- REQUIREMENT: Where a line in the data below includes the word "binary", count it. State the total and nothing more.
# # # # #
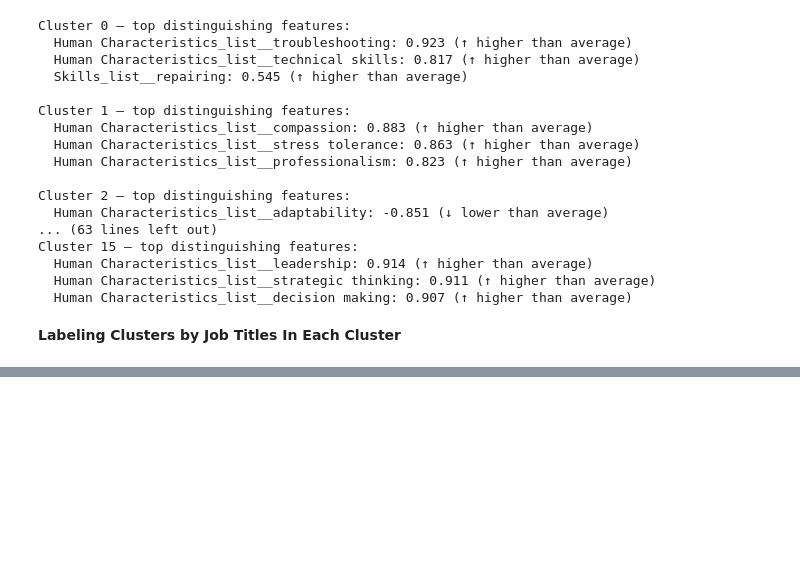
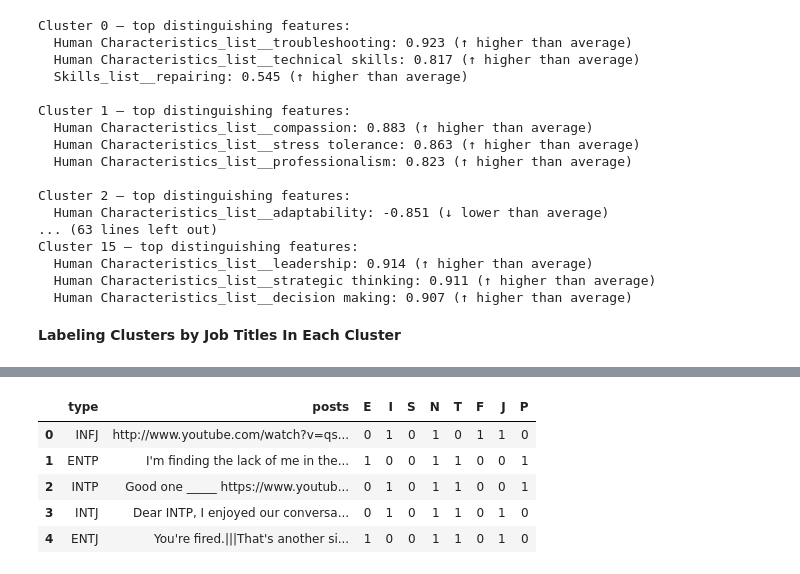
Before and after one commit to HassanDataSci/caricon-personality-career-matching, a Jupyter notebook: CariCon_ML.ipynb, the cells around one changed output, grey strips where cells are left out. Saved outputs shown, nothing was run; the diff lists cells and outputs as text; code cells hidden in the pictures; blank space fills up the shorter version.

```diff
--- a/CariCon_ML.ipynb
+++ b/CariCon_ML.ipynb
@@ -537,0 +716,23 @@ Wind Energy Operations Managers
+# %%
+def mbti_to_basic_features(mbti):
+    """
+    Converts MBTI type (e.g., ENFP) into 8 binary features.
+    """
+    mbti = mbti.upper()
+
+    return {
+        "E": 1 if mbti[0] == "E" else 0,
+        "I": 1 if mbti[0] == "I" else 0,
+        "S": 1 if mbti[1] == "S" else 0,
+        "N": 1 if mbti[1] == "N" else 0,
+        "T": 1 if mbti[2] == "T" else 0,
+        "F": 1 if mbti[2] == "F" else 0,
+        "J": 1 if mbti[3] == "J" else 0,
+        "P": 1 if mbti[3] == "P" else 0
+    }
+# %%
+# Convert MBTI type into binary features
+mbti_features_df = df_mbti["type"].apply(mbti_to_basic_features).apply(pd.Series)
+
+print(mbti_features_df.head())
+print("New MBTI feature shape:", mbti_features_df.shape)
@@ -537,0 +747,11 @@ Wind Energy Operations Managers
+# %%
+df_mbti_expanded = pd.concat([df_mbti, mbti_features_df], axis=1)
+
+df_mbti_expanded.head()
+# %% [output]
+|  | type | posts | E | I | S | N | T | F | J | P |
+| 0 | INFJ | http://www.youtube.com/watch?v=qs... | 0 | 1 | 0 | 1 | 0 | 1 | 1 | 0 |
+| 1 | ENTP | I'm finding the lack of me in the... | 1 | 0 | 0 | 1 | 1 | 0 | 0 | 1 |
+| 2 | INTP | Good one _____ https://www.youtub... | 0 | 1 | 0 | 1 | 1 | 0 | 0 | 1 |
+| 3 | INTJ | Dear INTP, I enjoyed our conversa... | 0 | 1 | 0 | 1 | 1 | 0 | 1 | 0 |
+| 4 | ENTJ | You're fired.|||That's another si... | 1 | 0 | 0 | 1 | 1 | 0 | 1 | 0 |
```
Also changed, not shown: parts of 17 cells of this notebook.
# # # # #
- ANSWER TO THE EXERCISE: 2